A Window on Eternity is a stunning book of splendid prose and gorgeous photography about one of the biologically richest places in Africa and perhaps in the world. Gorongosa National Park in Mozambique was nearly destroyed in a brutal civil war, then was reborn and is now evolving back to its original state. Edward O. Wilson's personal, luminous description of the wonders of Gorongosa is beautifully complemented by Piotr Naskrecki's extraordinary photographs of the park's exquisite natural beauty. A bonus DVD of Academy Award-winning director Jessica Yu's documentary, The Guide, is also included with A Window on Eternity.
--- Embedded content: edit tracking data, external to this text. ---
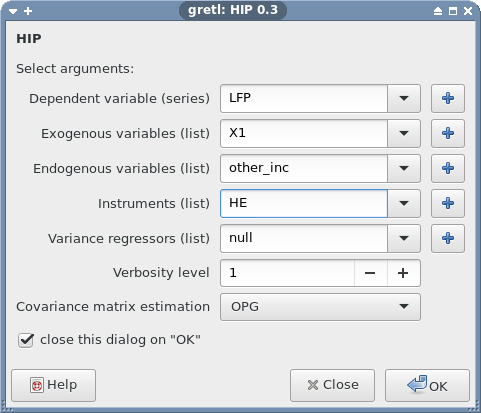
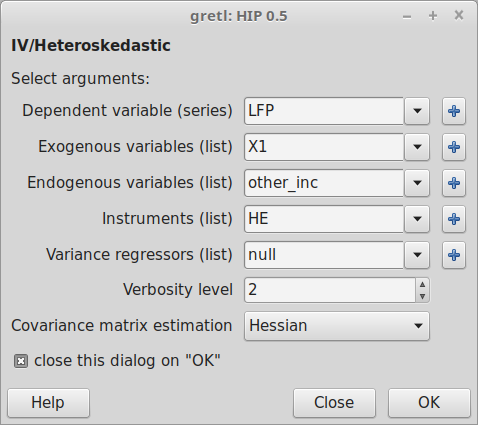
Revise the documentation for the HIP addon, plus some marginal touches to the code

diff --git a/addons/HIP/doc/HIP.tex b/addons/HIP/doc/HIP.tex
@@ -135,7 +135,7 @@
 
 \title{The HIP package}
 \author{Jack Lucchetti \and Claudia Pigini}
-\date{version 0.42}
+\date{version 0.5}
 \begin{document}
 
 \maketitle
@@ -242,25 +242,25 @@ which yields:
 
 \begin{code}
 Probit model with endogenous regressors
-ML, using observations 1-500
-Dependent Variable: y 
+ML, using observations 1-753
+Dependent Variable: LFP 
 Instrumented: other_inc
-Instruments: const, fem_educ, kids, male_educ 
+Instruments: const, WE, KL6, HE 
 Parameter covariance matrix: OPG
 
-              coefficient   std. error      z      p-value 
-  ---------------------------------------------------------
-  const        0.367208     0.460541      0.7973   0.4253  
-  fem_educ     0.211111     0.0290285     7.273    3.53e-13 ***
-  kids        -0.182093     0.0484024    -3.762    0.0002   ***
-  other_inc   -0.0542756    0.00608741   -8.916    4.83e-19 ***
+              coefficient   std. error     z      p-value 
+  --------------------------------------------------------
+  const       -1.20677      0.277614     -4.347   1.38e-05 ***
+  WE           0.179911     0.0297031     6.057   1.39e-09 ***
+  KL6         -0.646468     0.102047     -6.335   2.37e-10 ***
+  other_inc   -0.0332341    0.0156644    -2.122   0.0339   **
 
-Log-likelihood       -2368.2062  Akaike criterion    4756.4124
-Schwarz criterion     4798.5585  Hannan-Quinn        4772.9505
-Conditional ll      -252.045293  Cragg-Donald stat.    101.060
+Log-likelihood       -3325.8255  Akaike criterion    6671.6509
+Schwarz criterion     6717.8916  Hannan-Quinn        6689.4651
+Conditional ll      -465.248010  Cragg-Donald stat.     51.707
 
-Overall test (Wald) = 154.702 (3 df, p-value = 0.0000)
-Endogeneity test (Wald) = 6.84499 (1 df, p-value = 0.0089)
+Overall test (Wald) = 73.9702 (3 df, p-value = 0.0000)
+Endogeneity test (Wald) = 0.446846 (1 df, p-value = 0.5038)
 \end{code}
 
 In this case we used the function \texttt{HIP}, which takes as
@@ -303,7 +303,7 @@ test for $\ProbitPar = 0$ (apart from the intercept).
 
 \begin{figure}[htbp]
   \centering
-  \includegraphics[scale=0.5]{HIP-sshot1.png}
+  \includegraphics[scale=0.4]{HIP-sshot1.png}
   \caption{HIP GUI hook}
   \label{fig:HIP_window}
 \end{figure}
@@ -314,9 +314,23 @@ you'll find it among the other function packages installed on your box
   machine}). Double-click and edit the window that appears like in
 Figure \ref{fig:HIP_window}.
 
+\begin{figure}[htbp]
+  \centering
+  \includegraphics[scale=0.4]{HIP-sshot2.png}
+  \caption{HIP output}
+  \label{fig:HIP_output}
+\end{figure}
+
+\begin{figure}[hbtp]
+  \centering
+  \includegraphics[scale=0.4]{HIP-sshot3.png}
+  \caption{Icon view with a HIP bundle}
+  \label{fig:iconview}
+\end{figure}
+
 Note that in this case we changed the default value of ``Verbosity''
 from 1 to 2 and the default value of ``Covariance matrix estimation''
-from 0 to 1. 
+from ``OPG'' to ``Hessian''. 
 %
 % FIXME this does ot agree with Figures 1 and 2
 %
@@ -324,20 +338,6 @@ This will have the effect of showing us the first stage
 equation as well, and of using the Hessian instead of the OPG as the
 method for computing standard errors. All this is apparent in Figure
 \ref{fig:HIP_output}.
-
-\begin{figure}[htbp]
-  \centering
-  \includegraphics[scale=0.5]{HIP-sshot2.png}
-  \caption{HIP output}
-  \label{fig:HIP_output}
-\end{figure}
-
-\begin{figure}[htbp]
-  \centering
-  \includegraphics[scale=0.5]{HIP-sshot3.png}
-  \caption{Icon view with a HIP bundle}
-  \label{fig:iconview}
-\end{figure}
 
 By using the \emph{Save} menu, you can choose the individual
 elements of the bundle to store away for later use if you
@@ -350,13 +350,13 @@ wamt to keep (see Figure \ref{fig:iconview}).
 \subsection{Heteroskedastic probit}
 
 Here, we'll replicate the example given in William Greene's textbook
-(5th edition), which also uses \citeauthor{Mroz87}'s dataset. The
+(7th edition), which also uses \citeauthor{Mroz87}'s dataset. The
 script goes like this:
 
 \begin{code}
 include HIP.gfn
 
-open mroz87.gdt -q
+open mroz87.gdt --quiet
 series WA2 = WA^2
 series KIDS = (KL6 + K618)>0
 income = FAMINC /10000
@@ -364,24 +364,26 @@ income = FAMINC /10000
 list X = const WA WA2 income KIDS WE
 list Z = income KIDS
 
-list endo = WE
-list inst = WMED WFED CIT
-
 Mitchell = HIP_setup(LFP, X, null, null, Z)
-
+HIP_setoption(&Mitchell, "vcvmeth", 1)
+ 
 set stopwatch
 HIP_estimate(&Mitchell)
 printf "Elapsed time = %g seconds\n", $stopwatch
 
-HIP_printout(&Mitchell, 2)
+HIP_printout(&Mitchell)
 \end{code}
 
 Note that in this case we did not use the \texttt{HIP} function, but
-instead we split its workload between three separate functions:
+instead we split its workload between four separate functions:
 \begin{description}
 \item[HIP\_setup] Sets up the model: basically, it has the same
   parameters as the all-rounder \texttt{HIP} function seen
   above. Returns a bundle.
+\item[HIP\_setoption] Set some details of the estimation procedure; in
+  this case, we used it to compute standard erros out of the inverse
+  Hessian onstead of the OPG matrix, so as to match exactly the
+  figures reported in Greene's book.
 \item[HIP\_estimate] Estimates the model: takes as argument the bundle
   address, plus an optional scalar for the verbosity.
 \item[HIP\_printout] Prints out the results contained in the bundle.
@@ -393,16 +395,45 @@ computed during the initialization of the bundle. You may want to
 decide whether to proceed with estimation or not depending on how
 strong your instruments are.
 
-Of course, the same can be accomplished through the GUI. 
-%(\ldots blah blah \ldots)
+The output, replicating table 17.7 in Greene's textbook, should look
+like this:
+
+\begin{code}
+Heteroskedastic probit model 
+ML, using observations 1-753
+Dependent Variable: LFP 
+Parameter covariance matrix: Hessian
+
+             coefficient   std. error     z      p-value
+  ------------------------------------------------------
+  const      -6.02985      2.49810      -2.414   0.0158  **
+  WA          0.264291     0.118159      2.237   0.0253  **
+  WA2        -0.00362838   0.00143387   -2.530   0.0114  **
+  income      0.424441     0.221839      1.913   0.0557  *
+  KIDS       -0.879093     0.302753     -2.904   0.0037  ***
+  WE          0.140149     0.0518536     2.703   0.0069  ***
+
+Variance 
+
+             coefficient   std. error      z      p-value
+  -------------------------------------------------------
+  KIDS        -0.140752     0.323745    -0.4348   0.6637 
+  income       0.312918     0.122810     2.548    0.0108  **
+
+Log-likelihood        -487.6356  Akaike criterion     991.2712
+Schwarz criterion     1028.2637  Hannan-Quinn        1005.5225
+
+Overall test (Wald) = 14.5557 (5 df, p-value = 0.0124)
+Heteroskedasticity test (LR) = 6.42453 (2 df, p-value = 0.0403)
+Chesher and Irish normality test = 6.23055 (2 df, p-value = 0.0444)
+\end{code}
 
 \subsection{Let's get HIP. Heteroskedasticity and endogeneity at the
   same time.}
 
 The script goes:
 \begin{code}
-set echo off 
-set messages off
+set verbose off 
 include HIP.gfn
 
 open mroz87.gdt -q
@@ -422,7 +453,7 @@ coefficients. The output is as follows:
 \begin{code}
 Heteroskedastic probit model with endogenous regressors
 ML, using observations 1-753
-Dependent Variable: y 
+Dependent Variable: LFP 
 Instrumented: WE
 Instruments: const, WA, CIT, K618, WMED, WFED 
 Parameter covariance matrix: OPG
@@ -478,13 +509,10 @@ If this happens, here are some points to consider.
 \item Scaling of the data (especially $\Endog$) can be an issue; we do
   our best, but hey, give us a hand (for example, multiply or divide
   by 1000 depending of the original scale of the data).
-\item Weak instruments: in some cases, there's little that can be done;
-  see for example the artificially-generated dataset contained in the
-%
-% FIXME there's no weak.gdt in the current package
-%
-  example file \texttt{weak.gdt} in the examples directory. We do some
-  heuristics, but we're not omnipotent.
+\item Weak instruments: in some cases, there's little that can be
+  done; see for example the artificially-generated dataset contained
+  in the \texttt{MonteCarlo.inp} example script, contained in the
+  examples directory. We do some heuristics, but we're not omnipotent.
 \end{itemize}
 
 %\clearpage
@@ -656,57 +684,75 @@ be written as
 \subsection{Model setup}
 \label{sec:gig_setup}
 
-\smallskip
-\textbf{FIXME}: THIS IS OUTDATED AT THE MOMENT AND NEEDS TO BE FIXED.
-\smallskip
+\begin{funcdoc}{HIP\_setoption(bundle *b, string opt, scalar value)}
+  \begin{description}
+  \item[Return type]: \texttt{scalar}
+  \item[\texttt{b}]: pointer to a bundle containing the model to be
+    estimated, as created by \cmd{HIP\_setup}; 
+  \item[\texttt{opt}]: string, the option to set;
+  \item[\texttt{value}]: scalar, the option value
+  \end{description}
+
+  This function sets up an option for estimation of the model, so it
+  is typically used after \cmd{HIP\_setup} and before
+  \cmd{HIP\_estimate}. At present, the possible values for the
+  \texttt{opt} field are ``verbose'' (possible values: 0 to 3) and
+  ``vcvmeth'' (possible values: 0 to 2).
+
+  For ``verbose'', the meaning is: 0 = operate silently, 1 = standard
+  output (default choice), 2 = print the first stage too for IV
+  estimation and 3 = print out ML iterations.  For ``vcvmethod'', the
+  meaning is: 0 = OPG (default), 1 = Hessian, 2 = Sandwich-robust.
+\end{funcdoc}
 
 
-\begin{funcdoc}{HIP\_setup(series y, list EXOG, list ENDOG[null], \
-			  list ADDIN[null], list HETVAR[null], \
-			  int s[0:2:0])}
-\begin{enumerate}
-\item a series containing $y_i$, the dependent binary variable 
-\textbf{(required)}
-\item a list containing the exogenous variables $\Exog$ in $\ExoInst$
-in equation \eqref{eq:main} \textbf{(required)}
-\item a list containing the exogenous variables $\Endog$ in equations
-\eqref{eq:main}--\eqref{eq:RF}
-\item a list containing the additional instruments $\Inst$ in $\ExoInst$
-in equation \eqref{eq:RF}
-\item a list containing the variables $\CSReg$ of the skedastic function
-in equation \eqref{eq:main}
-\item a scalar, acting as an integer, for the choice of the covariance
-  matrix estimation method
-\end{enumerate}
+
+\begin{funcdoc}{HIP\_setup(series y, list EXOG, list ENDOG[null], list ADDIN[null], \\
+			  \rule{2cm}{0pt} list HETVAR[null])}
+\begin{description}
+  \item[Return type]: \texttt{bundle}
+  \item[\texttt{y}]: a series containing $y_i$, the dependent binary
+    variable; \textbf{(required)}
+  \item[\texttt{EXOG}]: a list containing the exogenous variables
+    $\Exog$ in $\ExoInst$ in equation \eqref{eq:main}; \textbf{(required)}
+  \item[\texttt{ENDOG}]: a list containing the exogenous variables
+    $\Endog$ in equations \eqref{eq:main}--\eqref{eq:RF}
+  \item[\texttt{ADDIN}] a list containing the additional instruments $\Inst$ in $\ExoInst$
+    in equation \eqref{eq:RF}
+  \item[\texttt{HETVAR}] a list containing the variables $\CSReg$ of
+    the skedastic function in equation \eqref{eq:main}
+  \end{description}
+
+  This function sets the model up so that it can be subsequently
+  estimated via \cmd{HIP\_estimate}.
 \end{funcdoc}
 
 \subsection{Estimation}
 \label{sec:syntax_estim}
 
 \begin{funcdoc}{HIP\_estimate(bundle *b)}
-General estimation function. % It returns a matrix with the estimation
-% results stored in packed form (see appendix \ref{sec:output_struct}).
-Its argument is:
-\begin{enumerate}
-\item the address of a model bundle created via \texttt{HIP\_setup}
-  \textbf{(required)}
-\end{enumerate}
+\begin{description}
+  \item[Return type]: \texttt{scalar}
+  \item[\texttt{b}]: a model bundle in pointer form, as created by
+    \cmd{HIP\_setup}.
+  \end{description}
+
+  General estimation function. It fills the bundle with the estimated
+  coefficients and many other quantities of interest.
 \end{funcdoc}
 
 \subsection{Output}
 \label{sec:syntax_output}
 
-Note: these functions assume that the bundle they refer to contain a
-model that has already been estimated. No checks are performed.
-
-\begin{funcdoc}{HIP\_printout(bundle *b, int verbose[0:1:3])}
-  Prints out a model. Its arguments are
-  \begin{enumerate}
-  \item the address of a model bundle filled via \texttt{HIP\_estimate}
-  \textbf{(required)}
-  \item a scalar, acting as a integer, to choose the verbosity:
-   0 = quiet, 1 = main equation, 2 = first stages, 3 = mle verbose. 
-\end{enumerate}
+\begin{funcdoc}{HIP\_printout(bundle *b}
+\begin{description}
+  \item[Return type]: none.
+  \item[\texttt{b}]: a model bundle in pointer form, as created by
+    \cmd{HIP\_setup} and filled up by \cmd{HIP\_estimate}.
+  \end{description}
+  Prints out a model. Note: this function assumes that the bundle it
+  refers to contains a model that has already been estimated. No
+  checks are performed.
 \end{funcdoc}
 
 \subsection{GUI wrapper}
@@ -720,6 +766,7 @@ checking the rank condition (if estimating instrumental variables
 probit), it calls:
   \begin{enumerate}
   \item \texttt{HIP\_setup}
+  \item \texttt{HIP\_setoption}
   \item \texttt{HIP\_estimate}
   \item \texttt{HIP\_printout}
 \end{enumerate}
In A Window on Eternity Wilson takes readers to the summit of Mount Gorongosa, sacred to the local people and the park's vital watershed. From the forests of the mountain he brings us to the deep gorges on the edge of the Rift Valley, previously unexplored by biologists, to search for new species and assess their ancient origins. He describes amazing animal encounters from huge colonies of agricultural termites to specialized raider ants that feed on them to giant spiders, a battle between an eagle and a black mamba, "conversations" with traumatized elephants that survived the slaughter of the park's large animals, and more. He pleads for Gorongosa – and other wild places – to be allowed to exist and evolve in its time-less way uninterrupted into the future.
As he examines the near destruction and rebirth of Gorongosa, Wilson analyzes the balance of nature, which, he observes, teeters on a razor's edge. Loss of even a single species can have serious ramifications throughout an ecosystem, and yet we are carelessly destroying complex biodiverse ecosystems with unknown consequences. The wildlands in which these ecosystems flourish gave birth to humanity, and it is this natural world, still evolving, that may outlast us and become our legacy, our window on eternity.
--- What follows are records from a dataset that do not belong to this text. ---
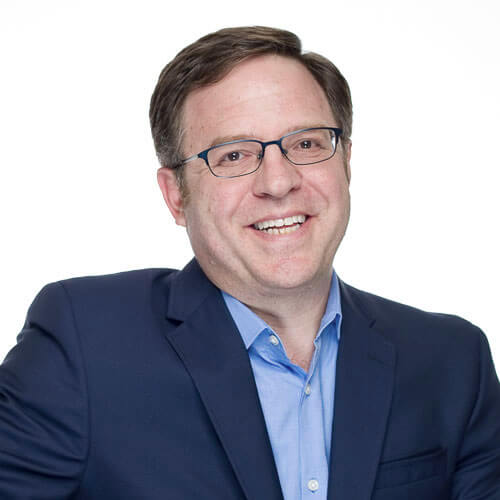
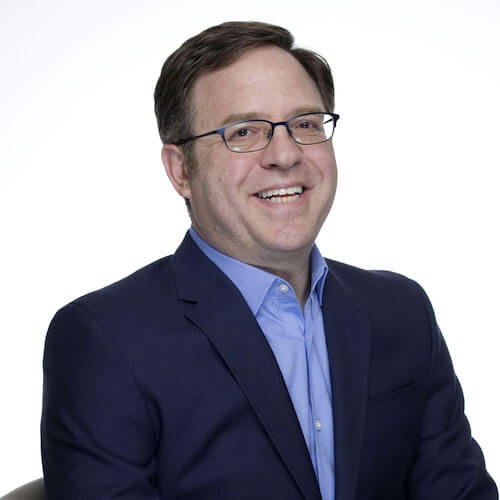
[fix #8412] Leadership updates
- Add Bob Alotta
- Update Alan Davidson’s headshot
- Move Ronaldo Lemos to former board

diff --git a/bedrock/mozorg/templates/mozorg/about/leadership.html b/bedrock/mozorg/templates/mozorg/about/leadership.html
@@ -961,6 +961,41 @@
         </div>
       </article>
 
+      <article id="j-bob-alotta" data-id="j-bob-alotta" class="vcard has-bio" itemscope itemtype="http://schema.org/Person">
+        <figure class="headshot">
+          {{ high_res_img('img/mozorg/about/leadership/bob-alotta.jpg', {'alt': '', 'width': '160', 'height': '160', 'class': 'photo', 'itemprop': 'image'}) }}
+          <figcaption><h4 class="fn" itemprop="name">J. Bob Alotta</h4></figcaption>
+        </figure>
+
+        <div class="person-info">
+          <p class="title" itemprop="jobTitle">{{ _('VP, Global Programs') }}</p>
+
+          <ul class="utility">
+            <li><a class="link" href="{{ url('mozorg.about.leadership') }}#j-bob-alotta">{{ _('Link to this bio') }}</a></li>
+          </ul>
+        </div>
+
+        <div class="person-bio">
+          <p>
+          {% trans %}
+            J. Bob Alotta is a veteran movement builder and nonprofit executive working at the intersection of technology and communities.
+          {% endtrans %}
+          </p>
+
+          <p>
+          {% trans %}
+            Prior to joining Mozilla, Bob led the Astraea Lesbian Foundation for Justice, a global foundation based in New York City that provides critical resources to LGBTQI+ organizations and individuals around the world. Over eight years, Bob quintupled the global footprint of the organization which makes more grants in the global south and east than any other funder in their sector. She built a funding program aimed specifically at strengthening movements by adding extra support for digital security, data use, and internet freedom to otherwise “non-tech” grants. Bob worked with major funders to bring money into Astraea -- and to influence what else these funders invested in worldwide. And, Bob built bridges between the LGBTQI+ and digital rights worlds.
+          {% endtrans %}
+          </p>
+
+          <p>
+          {% trans %}
+            It was through this last bit of work that Bob met Mozilla: At MozFest and as a Mozilla fellowship host organization. Now serving as Vice President, Global Programs at Mozilla Foundation, Bob brings their experience both building movements, and building bridges across movements. Bob works with allies across the movement to develop clear goals and real momentum on issues like trustworthy AI; helps Mozilla fellows and awardees become stronger community organizers and leaders; and grows the diversity and geographical scope across our programs, with an emphasis on expanding our work outside North America.
+          {% endtrans %}
+          </p>
+        </div>
+      </article>
+
       <article id="ashley-boyd" data-id="ashley-boyd" class="vcard has-bio" itemscope itemtype="http://schema.org/Person">
         <figure class="headshot">
           {{ high_res_img('img/mozorg/about/leadership/ashley-boyd.jpg', {'alt': '', 'width': '160', 'height': '160', 'class': 'photo', 'itemprop': 'image'}) }}
@@ -1212,12 +1247,6 @@
       </li>
       <li class="vcard" itemscope itemtype="http://schema.org/Person">
         <figure class="headshot">
-          {{ high_res_img('img/mozorg/about/leadership/ronaldo-lemos.jpg', {'alt': '', 'width': '160', 'height': '160', 'class': 'photo', 'itemprop': 'image'}) }}
-          <figcaption><h4 class="fn" itemprop="name">Ronaldo Lemos</h4></figcaption>
-        </figure>
-      </li>
-      <li class="vcard" itemscope itemtype="http://schema.org/Person">
-        <figure class="headshot">
           {{ high_res_img('img/mozorg/about/leadership/mohamed-nanabhay.jpg', {'alt': '', 'width': '160', 'height': '160', 'class': 'photo', 'itemprop': 'image', 'title': _('Photo by Joi Ito')}) }}
           <figcaption><h4 class="fn" itemprop="name">Mohamed Nanabhay</h4></figcaption>
         </figure>
@@ -1238,36 +1267,42 @@
 
     <h3 class="group-title">{{ _('Former Board Members') }}</h3>
 
-    <div class="gallery">
-      <article id="reid-hoffman" class="vcard" itemscope itemtype="http://schema.org/Person">
-        <figure class="headshot">
-          <img class="photo" itemprop="image" alt="" src="{{ static('img/mozorg/about/leadership/reid-hoffman.jpg') }}">
-          <figcaption><h4 class="fn" itemprop="name">Reid Hoffman</h4></figcaption>
-        </figure>
-      </article>
-
-      <article id="joi-ito" class="vcard" itemscope itemtype="http://schema.org/Person">
-        <figure class="headshot">
-          <img class="photo" itemprop="image" alt="" src="{{ static('img/mozorg/about/leadership/joi-ito.jpg') }}">
-          <figcaption><h4 class="fn" itemprop="name">Joi Ito</h4></figcaption>
-        </figure>
-      </article>
-
-      <article id="mitch-kapor" class="vcard" itemscope itemtype="http://schema.org/Person">
-        <figure class="headshot">
-          <img class="photo" itemprop="image" alt="" src="{{ static('img/mozorg/about/leadership/mitch-kapor.jpg') }}">
-          <figcaption><h4 class="fn" itemprop="name">Mitch Kapor</h4></figcaption>
-        </figure>
-      </article>
-
-      <article class="vcard" itemscope itemtype="http://schema.org/Person">
+    <ul class="gallery">
+      <li class="vcard" itemscope itemtype="http://schema.org/Person">
         <figure class="headshot">
           <img class="photo" itemprop="image" alt="" src="{{ static('img/mozorg/about/leadership/cathy-davidson.jpg') }}">
           <figcaption><h4 class="fn" itemprop="name">Cathy Davidson</h4></figcaption>
         </figure>
-      </article>
+      </li>
 
-    </div>
+      <li id="reid-hoffman" class="vcard" itemscope itemtype="http://schema.org/Person">
+        <figure class="headshot">
+          <img class="photo" itemprop="image" alt="" src="{{ static('img/mozorg/about/leadership/reid-hoffman.jpg') }}">
+          <figcaption><h4 class="fn" itemprop="name">Reid Hoffman</h4></figcaption>
+        </figure>
+      </li>
+
+      <li id="joi-ito" class="vcard" itemscope itemtype="http://schema.org/Person">
+        <figure class="headshot">
+          <img class="photo" itemprop="image" alt="" src="{{ static('img/mozorg/about/leadership/joi-ito.jpg') }}">
+          <figcaption><h4 class="fn" itemprop="name">Joi Ito</h4></figcaption>
+        </figure>
+      </li>
+
+      <li id="mitch-kapor" class="vcard" itemscope itemtype="http://schema.org/Person">
+        <figure class="headshot">
+          <img class="photo" itemprop="image" alt="" src="{{ static('img/mozorg/about/leadership/mitch-kapor.jpg') }}">
+          <figcaption><h4 class="fn" itemprop="name">Mitch Kapor</h4></figcaption>
+        </figure>
+      </li>
+
+      <li class="vcard" itemscope itemtype="http://schema.org/Person">
+        <figure class="headshot">
+          {{ high_res_img('img/mozorg/about/leadership/ronaldo-lemos.jpg', {'alt': '', 'width': '160', 'height': '160', 'class': 'photo', 'itemprop': 'image'}) }}
+          <figcaption><h4 class="fn" itemprop="name">Ronaldo Lemos</h4></figcaption>
+        </figure>
+      </li>
+    </ul>
 
     </div>
   </section>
Edward O. Wilson was the author of two Pulitzer Prize-winning books, On Human Nature (1978) and The Ants (1990, with Bert Hölldobler), as well as many other groundbreaking works, including Consilience, Naturalist, and Sociobiology. A recipient of many of the world's leading prizes in science and conservation, he was Pellegrino University Research Professor and Honorary Curator in Entomology of the Museum of Comparative Zoology at Harvard University. He lived in Lexington, Massachusetts, with his wife, Renee.